India's prime minister is on his first visit to Washington, to strengthen political and economic ties between the world's oldest and the world biggest democracies. He came to the U.S. capital from New York, the first stop on his five-day visit to the country that denied him an entry visa in the past. From Washington, Zlatica Hoke reports Modi seemed most focused on attracting foreign investment and trade to increase job opportunities for his people.
Video

Video Malaysia Struggles to Stop People Joining Jihad

Malaysian authorities say militant groups like the so-called "Islamic State" have used social media to entice at least three dozen Malaysian Muslims to fight in what they call "jihad" in Syria and Iraq. As Mahi Ramkrishnan reports from Kuala Lumpur, counterterrorism police are deeply worried about what could happen when these militants return home.
Video

Video Could US Have Done More to Stop Rise of Islamic State?

President Obama says airstrikes against Islamic State militants in Syria will likely continue for some time because, in his words, "there is a cancer that has grown for too long." So what if President Obama had acted sooner in Syria to arm more-moderate opponents of both the Islamic State and the Syrian government? VOA State Department Correspondent Scott Stearns reports from the United Nations.
Video

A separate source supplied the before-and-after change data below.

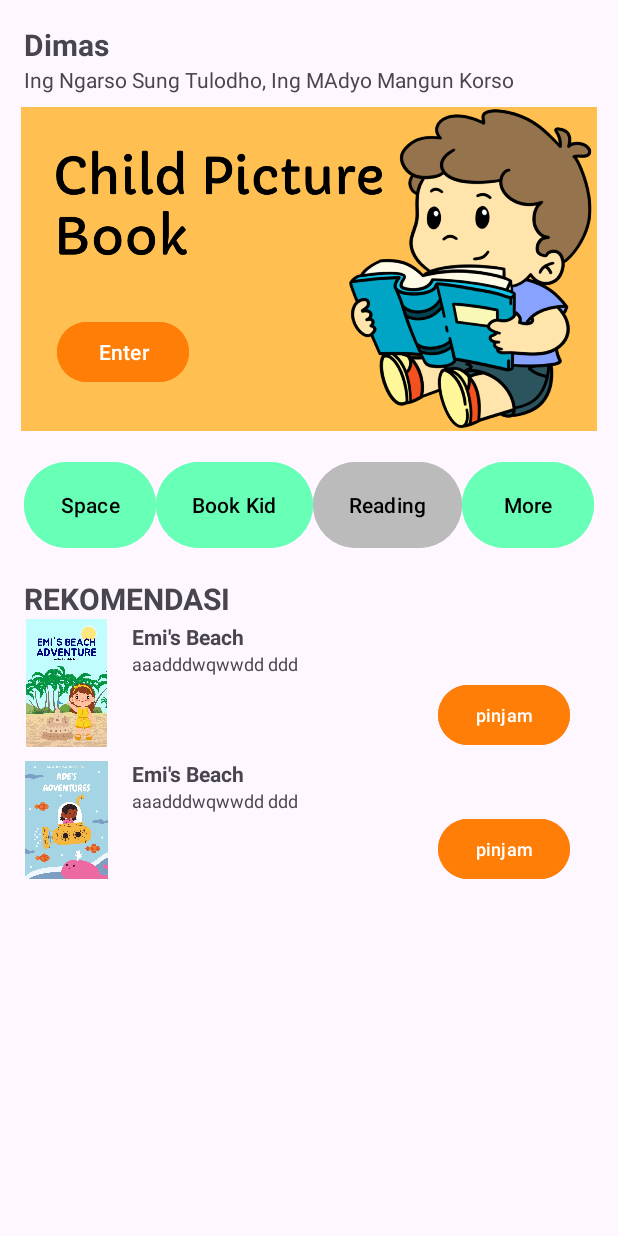
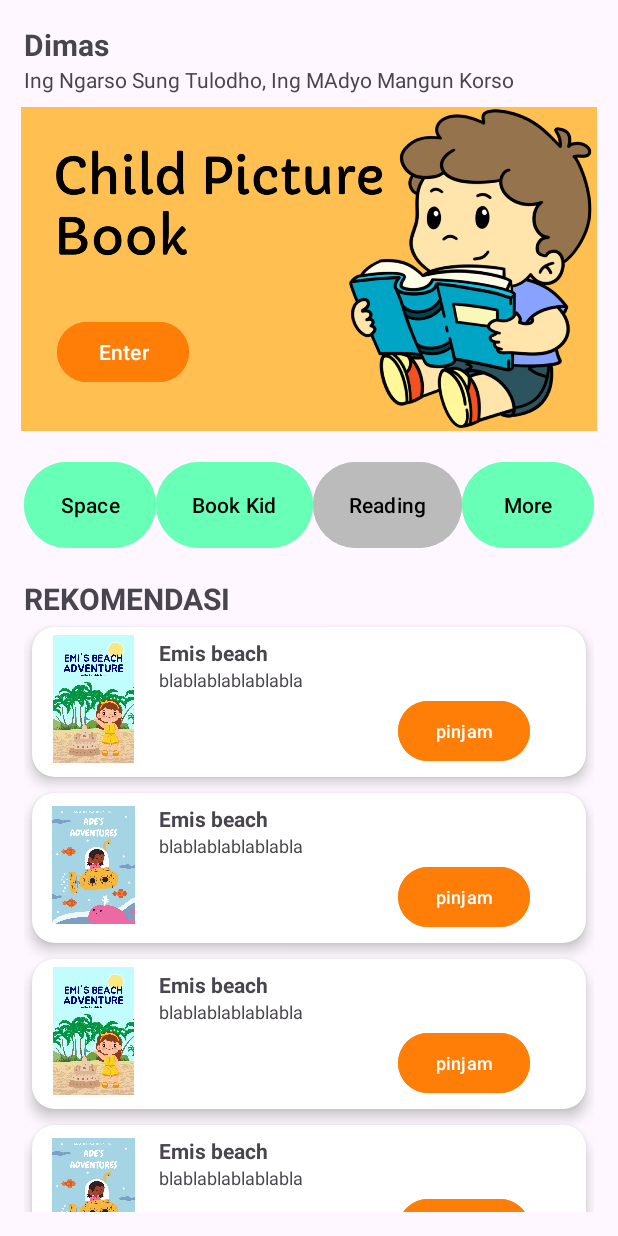
Before and after one commit to dimasmmr/projectbp2641, an Android app: the HomeActivity screen opened directly, with no data from a screen before it, on a phone screen of 412 x 824 dp. Run offline under Robolectric (Android 15) with nearby library versions, the phone set to English and light mode, and no system bars.

Commit message:
update prak 6 fragment

```diff
--- a/app/build.gradle
+++ b/app/build.gradle
@@ -41,4 +41,7 @@ dependencies {
     testImplementation 'junit:junit:4.13.2'
     androidTestImplementation 'androidx.test.ext:junit:1.1.5'
     androidTestImplementation 'androidx.test.espresso:espresso-core:3.5.1'
+
+    implementation("androidx.recyclerview:recyclerview:1.3.1")
+    implementation("androidx.cardview:cardview:1.0.0")
 }
--- /dev/null
+++ b/app/src/main/java/com/example/projectbp2641/AdapterHome.kt
@@ -0,0 +1,44 @@
+package com.example.projectbp2641
+
+import android.content.ClipData.Item
+import android.view.LayoutInflater
+import android.view.View
+import android.view.ViewGroup
+import android.widget.ImageView
+import android.widget.TextView
+import androidx.recyclerview.widget.RecyclerView
+
+class AdapterHome(private val listbuku:List<BukuModel>):
+RecyclerView.Adapter<AdapterHome.ViewHolder>(){
+
+    class ViewHolder(ItemView:View):RecyclerView.ViewHolder(ItemView){
+        val image:ImageView = itemView.findViewById(R.id.imageView2)
+        val title:TextView = itemView.findViewById(R.id.textTitle)
+        val desc:TextView = ItemView.findViewById(R.id.textView9)
+    }
+
+    override fun onCreateViewHolder(parent: ViewGroup, viewType: Int): ViewHolder {
+
+        val view = LayoutInflater.from(parent.context).inflate(
+            R.layout.card_layout_home,parent,false
+        )
+        return ViewHolder(view)
+
+    }
+
+    override fun onBindViewHolder(holder: ViewHolder, position: Int) {
+        val modelBuku = listbuku[position]
+
+        holder.image.setImageResource(modelBuku.image)
+        holder.title.text = modelBuku.title
+        holder.desc.text = modelBuku.desc
+
+    }
+
+    override fun getItemCount(): Int {
+        return listbuku.size
+
+    }
+
+
+}
--- /dev/null
+++ b/app/src/main/java/com/example/projectbp2641/BukuModel.kt
@@ -0,0 +1,4 @@
+package com.example.projectbp2641
+
+class BukuModel(var image:Int, var title:String, var desc:String) {
+}
--- a/app/src/main/java/com/example/projectbp2641/HomeActivity.kt
+++ b/app/src/main/java/com/example/projectbp2641/HomeActivity.kt
@@ -4,6 +4,9 @@ import android.content.Intent
 import androidx.appcompat.app.AppCompatActivity
 import android.os.Bundle
 import android.widget.Button
+import android.widget.LinearLayout
+import androidx.recyclerview.widget.LinearLayoutManager
+import androidx.recyclerview.widget.RecyclerView
 
 class HomeActivity : AppCompatActivity() {
     override fun onCreate(savedInstanceState: Bundle?) {
@@ -12,6 +15,21 @@ class HomeActivity : AppCompatActivity() {
 
         val btnmore: Button = findViewById(R.id.menu4   )
         val btnBook : Button = findViewById(R.id.menu2)
+        val rvBuku: RecyclerView = findViewById(R.id.recyclerViewBuku)
+
+        rvBuku.layoutManager = LinearLayoutManager(this)
+        val data = ArrayList<BukuModel>()
+        data.add(BukuModel(R.drawable.book1,"Emis beach","blablablablablabla"))
+        data.add(BukuModel(R.drawable.book2,"Emis beach","blablablablablabla"))
+        data.add(BukuModel(R.drawable.book1,"Emis beach","blablablablablabla"))
+        data.add(BukuModel(R.drawable.book2,"Emis beach","blablablablablabla"))
+        data.add(BukuModel(R.drawable.book1,"Emis beach","blablablablablabla"))
+        data.add(BukuModel(R.drawable.book2,"Emis beach","blablablablablabla"))
+
+        val adapter = AdapterHome(data)
+
+        rvBuku.adapter= adapter
+
 
         btnBook.setOnClickListener{
             val intent = Intent(this,BookKidActivity::class.java)
--- a/app/src/main/java/com/example/projectbp2641/LoginActivity.kt
+++ b/app/src/main/java/com/example/projectbp2641/LoginActivity.kt
@@ -26,7 +26,7 @@ class LoginActivity : AppCompatActivity() {
             logObj.username = txtUsername.text.toString()
             logObj.password = txtPassword.text.toString()
 
-            if(logObj.loginCheck() && true){
+            if(logObj.loginCheck() == true){
                 val intent = Intent(this, HomeActivity::class.java)
                 startActivity(intent)
             }else {
--- a/app/src/main/res/layout/activity_home.xml
+++ b/app/src/main/res/layout/activity_home.xml
@@ -119,125 +119,18 @@
       app:layout_constraintStart_toStartOf="parent"
       app:layout_constraintTop_toBottomOf="@+id/linearLayout" />
 
-  <androidx.constraintlayout.widget.ConstraintLayout
-      android:id="@+id/const2"
+  <androidx.recyclerview.widget.RecyclerView
+      android:id="@+id/recyclerViewBuku"
       android:layout_width="match_parent"
-      android:layout_height="wrap_content"
+      android:layout_height="0dp"
       android:layout_marginStart="16dp"
       android:layout_marginEnd="16dp"
+      android:layout_marginBottom="16dp"
+      app:layout_constraintBottom_toBottomOf="parent"
       app:layout_constraintEnd_toEndOf="parent"
       app:layout_constraintStart_toStartOf="parent"
-      app:layout_constraintTop_toBottomOf="@+id/textView7">
+      app:layout_constraintTop_toBottomOf="@id/textView7"/>
 
-    <ImageView
-        android:id="@+id/imageView2"
-        android:layout_width="55dp"
-        android:layout_height="85dp"
-        android:layout_marginEnd="324dp"
-        android:src="@drawable/book1"
-        app:layout_constraintEnd_toEndOf="parent"
-        app:layout_constraintStart_toStartOf="parent"
-        app:layout_constraintTop_toTopOf="parent"
-        />
 
-    <TextView
-        android:id="@+id/textView8"
-        android:layout_width="0dp"
-        android:layout_height="wrap_content"
-        android:layout_marginStart="16dp"
-        android:layout_marginTop="2dp"
-        android:text="Emi's Beach"
-        android:textSize="14dp"
-        android:textStyle="bold"
-        app:layout_constraintStart_toEndOf="@+id/imageView2"
-        app:layout_constraintTop_toTopOf="parent" />
-
-    <TextView
-        android:id="@+id/textView9"
-        android:layout_width="0dp"
-        android:layout_height="wrap_content"
-        android:layout_marginStart="16dp"
-        android:layout_marginEnd="146dp"
-        android:text="aaadddwqwwdd ddd"
-        android:textSize="12sp"
-        app:layout_constraintEnd_toEndOf="parent"
-        app:layout_constraintStart_toEndOf="@+id/imageView2"
-        app:layout_constraintTop_toBottomOf="@+id/textView8" />
-
-    <Button
-        android:id="@+id/btnborr1"
-        android:layout_width="wrap_content"
-        android:layout_height="wrap_content"
-        android:layout_marginTop="2dp"
-        android:layout_marginEnd="16dp"
-        android:layout_marginBottom="1dp"
-        app:layout_constraintBottom_toBottomOf="parent"
-        app:layout_constraintEnd_toEndOf="parent"
-        app:layout_constraintTop_toBottomOf="@+id/textView9"
-        android:text="pinjam"
-        android:textSize="12sp"
-        android:backgroundTint="#FE7e07"/>
-  </androidx.constraintlayout.widget.ConstraintLayout>
-
-  <androidx.constraintlayout.widget.ConstraintLayout
-      android:id="@+id/const222222"
-      android:layout_width="match_parent"
-      android:layout_height="wrap_content"
-      android:layout_marginStart="16dp"
-      android:layout_marginTop="2dp"
-      android:layout_marginEnd="16dp"
-      app:layout_constraintEnd_toEndOf="parent"
-      app:layout_constraintHorizontal_bias="0.0"
-      app:layout_constraintStart_toStartOf="parent"
-      app:layout_constraintTop_toBottomOf="@+id/const2">
-
-    <ImageView
-        android:id="@+id/imageView0000"
-        android:layout_width="55dp"
-        android:layout_height="85dp"
-        android:layout_marginEnd="324dp"
-        android:src="@drawable/book2"
-        app:layout_constraintEnd_toEndOf="parent"
-        app:layout_constraintStart_toStartOf="parent"
-        app:layout_constraintTop_toTopOf="parent" />
-
-    <TextView
-        android:id="@+id/textView000"
-        android:layout_width="0dp"
-        android:layout_height="wrap_content"
-        android:layout_marginStart="16dp"
-        android:layout_marginTop="2dp"
-        android:text="Emi's Beach"
-        android:textSize="14dp"
-        android:textStyle="bold"
-        app:layout_constraintStart_toEndOf="@+id/imageView0000"
-        app:layout_constraintTop_toTopOf="@+id/imageView0000" />
-
-    <TextView
-        android:id="@+id/textView988"
-        android:layout_width="0dp"
-        android:layout_height="wrap_content"
-        android:layout_marginStart="16dp"
-        android:layout_marginEnd="146dp"
-        android:text="aaadddwqwwdd ddd"
-        android:textSize="12sp"
-        app:layout_constraintEnd_toEndOf="parent"
-        app:layout_constraintHorizontal_bias="0.74"
-        app:layout_constraintStart_toEndOf="@+id/imageView0000"
-        app:layout_constraintTop_toBottomOf="@+id/textView000" />
-
-    <Button
-        android:id="@+id/btnborr7"
-        android:layout_width="wrap_content"
-        android:layout_height="wrap_content"
-        android:layout_marginEnd="16dp"
-        android:layout_marginBottom="1dp"
-        android:backgroundTint="#FE7e07"
-        android:text="pinjam"
-        android:textSize="12sp"
-        app:layout_constraintBottom_toBottomOf="parent"
-        app:layout_constraintEnd_toEndOf="parent"
-        app:layout_constraintTop_toBottomOf="@+id/textView988" />
-  </androidx.constraintlayout.widget.ConstraintLayout>
 
 </androidx.constraintlayout.widget.ConstraintLayout>
--- /dev/null
+++ b/app/src/main/res/layout/card_layout_home.xml
@@ -0,0 +1,70 @@
+<?xml version="1.0" encoding="utf-8"?>
+<androidx.cardview.widget.CardView xmlns:android="http://schemas.android.com/apk/res/android"
+    android:layout_width="match_parent"
+    android:layout_height="wrap_content"
+    xmlns:app="http://schemas.android.com/apk/res-auto"
+    android:id="@+id/card_home"
+    android:layout_margin="5dp"
+    app:cardCornerRadius="15dp"
+    app:cardElevation="5dp"
+    app:contentPadding="5dp">
+
+    <androidx.constraintlayout.widget.ConstraintLayout
+        android:id="@+id/const2"
+        android:layout_width="match_parent"
+        android:layout_height="wrap_content"
+
+        android:layout_marginEnd="16dp"
+        app:layout_constraintEnd_toEndOf="parent"
+        app:layout_constraintStart_toStartOf="parent"
+        app:layout_constraintTop_toBottomOf="@+id/textView7">
+
+        <ImageView
+            android:id="@+id/imageView2"
+            android:layout_width="55dp"
+            android:layout_height="85dp"
+            android:layout_marginStart="8dp"
+            android:src="@drawable/book1"
+            app:layout_constraintStart_toStartOf="parent"
+            app:layout_constraintTop_toTopOf="parent" />
+
+        <TextView
+            android:id="@+id/textTitle"
+            android:layout_width="0dp"
+            android:layout_height="wrap_content"
+            android:layout_marginStart="16dp"
+            android:layout_marginTop="2dp"
+            android:text="Emi's Beach"
+            android:textSize="14dp"
+            android:textStyle="bold"
+            app:layout_constraintStart_toEndOf="@+id/imageView2"
+            app:layout_constraintTop_toTopOf="parent" />
+
+        <TextView
+            android:id="@+id/textView9"
+            android:layout_width="0dp"
+            android:layout_height="wrap_content"
+            android:layout_marginStart="16dp"
+            android:layout_marginEnd="16dp"
+            android:text="aaadddwqwwdd ddd"
+            android:textSize="12sp"
+            app:layout_constraintEnd_toEndOf="parent"
+            app:layout_constraintStart_toEndOf="@+id/imageView2"
+            app:layout_constraintTop_toBottomOf="@+id/textTitle" />
+
+        <Button
+            android:id="@+id/btnborr1"
+            android:layout_width="wrap_content"
+            android:layout_height="wrap_content"
+            android:layout_marginTop="2dp"
+            android:layout_marginEnd="16dp"
+            android:layout_marginBottom="1dp"
+            app:layout_constraintBottom_toBottomOf="parent"
+            app:layout_constraintEnd_toEndOf="parent"
+            app:layout_constraintTop_toBottomOf="@+id/textView9"
+            android:text="pinjam"
+            android:textSize="12sp"
+            android:backgroundTint="#FE7e07"/>
+    </androidx.constraintlayout.widget.ConstraintLayout>
+
+</androidx.cardview.widget.CardView>
```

Video Treasure Hunters Seek 'Hidden Treasure' in Central Kenya

Could a cave in a small village in central Kenya be the site of buried treasure? A rumor of riches, left behind by colonialists, has some residents dreaming of wealth, while others see it as a dangerous hoax. VOA's Gabe Joselow has the story.
Video

Video Ebola Patients Find No Treatment at Sierra Leone Holding Center

At a holding facility in Makeni, central Sierra Leone, dozens of sick people sit on the floor in an empty university building. They wait in filthy conditions. It's a 16-hour drive by ambulance to Kailahun Ebola treatment center. Adam Bailes was there and reports on what he says are some of the worst situations he has seen since the beginning of this Ebola outbreak. And he says it appears case numbers may already be far worse than authorities acknowledge.
Video

Video Identifying Bodies Found in Texas Border Region

Thousands of immigrants have died after crossing the border from Mexico into remote areas of the southwestern United States in recent years. Local officials in south Texas alone have found hundreds of unidentified bodies and buried them in mass graves in local cemeteries. Now an anthropologist and her students at Baylor University have been exhuming bodies and looking for clues to identify them. VOA’s Greg Flakus has more from Waco, Texas.
Colonel Steve ‘Spiros’ Pisanos left Greece and came to the U.S. to learn to fly. He flew fighters for the Allies in World War II, narrowly escaping death multiple times.Colonel Steve ‘Spiros’ Pisanos left Greece and came to the U.S. to learn to fly. He flew fighters for the Allies in World War II, narrowly escaping death multiple times.

AppleAndroid